Those skills are pretty rare in today’s world, but Tim, who lives in Pleasant Gap, followed in the steps of his father-in-law and keeps the ancient skills alive. And Tim likes to demonstrate his art, “so that people can see how the old-time blacksmiths did their work.” And, he says, it gives people the opportunity to ask questions. “And they have the chance to special order something and watch while it’s being made.”

And what kind of products does Tim create? He says, “My low-end products include J-hooks, leaf hooks, S-hooks, bottle openers and key rings. The key rings vary, but one style is a piece of metal tied in a knot.” But there’s a lot more coming from Tim’s forge. “I make household items for inside the home such as candle holders, chandeliers, fireplace sets, coat racks, basket hangers, and table-top sculptures, some of which perched on rocks.”

Tim’s inventory also includes items for outside the home. “Boot scrapers, plant hangers, dinner bells, flag holders and poles, and hose holders.” Of course, they are all made by hand. With fire. And red-hot metal.

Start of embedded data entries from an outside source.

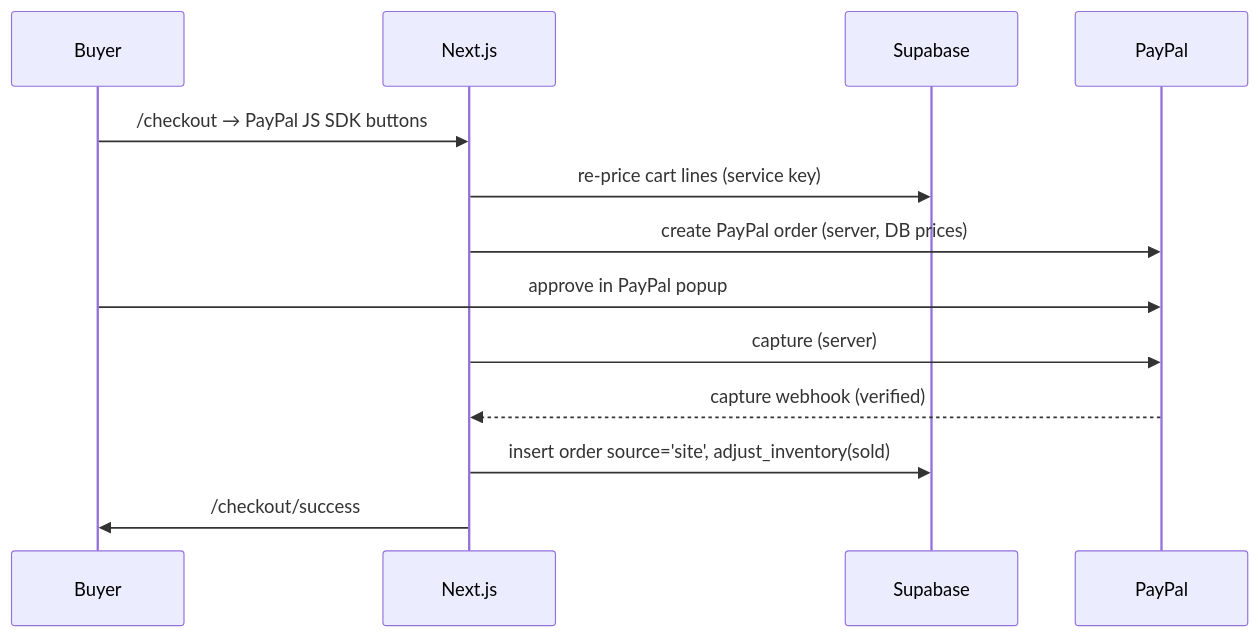
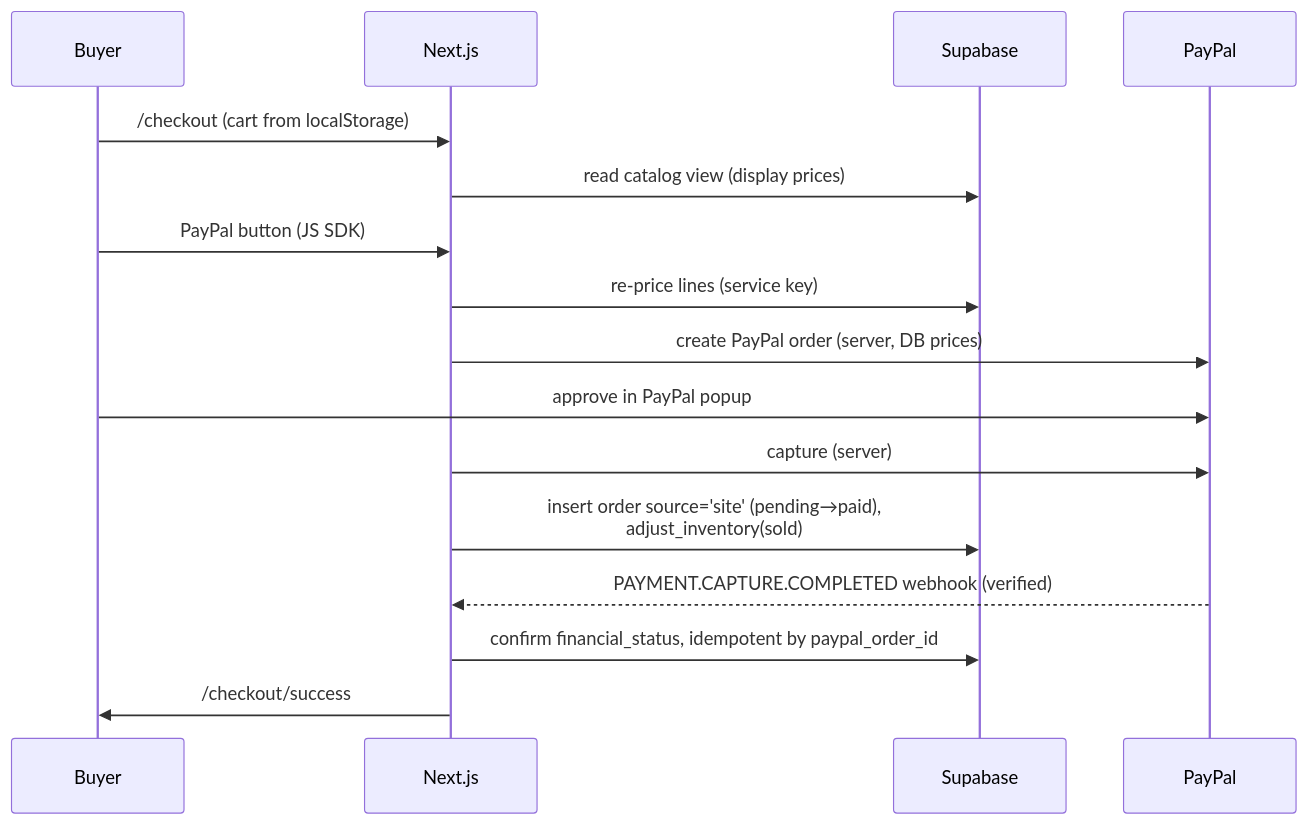
Before and after one commit to CharlesChi715/goldrose-storefront: the second of 2 diagrams in docs/admin-design.md, drawn with Mermaid. The commit also changed other lines of this file and 2 other files, not shown here.

````diff
--- a/docs/admin-design.md
+++ b/docs/admin-design.md
@@ -381,15 +297,18 @@
 ```mermaid
 sequenceDiagram
   participant B as Buyer
   participant N as Next.js
   participant DB as Supabase
   participant P as PayPal
-  B->>N: /checkout → PayPal JS SDK buttons
-  N->>DB: re-price cart lines (service key)
+  B->>N: /checkout (cart from localStorage)
+  N->>DB: read catalog view (display prices)
+  B->>N: PayPal button (JS SDK)
+  N->>DB: re-price lines (service key)
   N->>P: create PayPal order (server, DB prices)
   B->>P: approve in PayPal popup
   N->>P: capture (server)
-  P-->>N: capture webhook (verified)
-  N->>DB: insert order source='site', adjust_inventory(sold)
+  N->>DB: insert order source='site' (pending→paid),<br/>adjust_inventory(sold)
+  P-->>N: PAYMENT.CAPTURE.COMPLETED webhook (verified)
+  N->>DB: confirm financial_status, idempotent by paypal_order_id
   N->>B: /checkout/success
 ```
````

Blacksmithing is, today, almost a lost art. But it’s not entirely lost. There are enough blacksmiths in Pennsylvania that they have an organization: the Pennsylvania Artist-Blacksmiths’ Association, which boasts a membership of 175. And the organization has a tool that old-time blacksmiths did not have: A website. For those who may be interested in exploring blacksmithing, it’s pabasite.org. And by all means, come see Tim Bradford at this year’s People’s Choice Festival. He’s in Booth 1.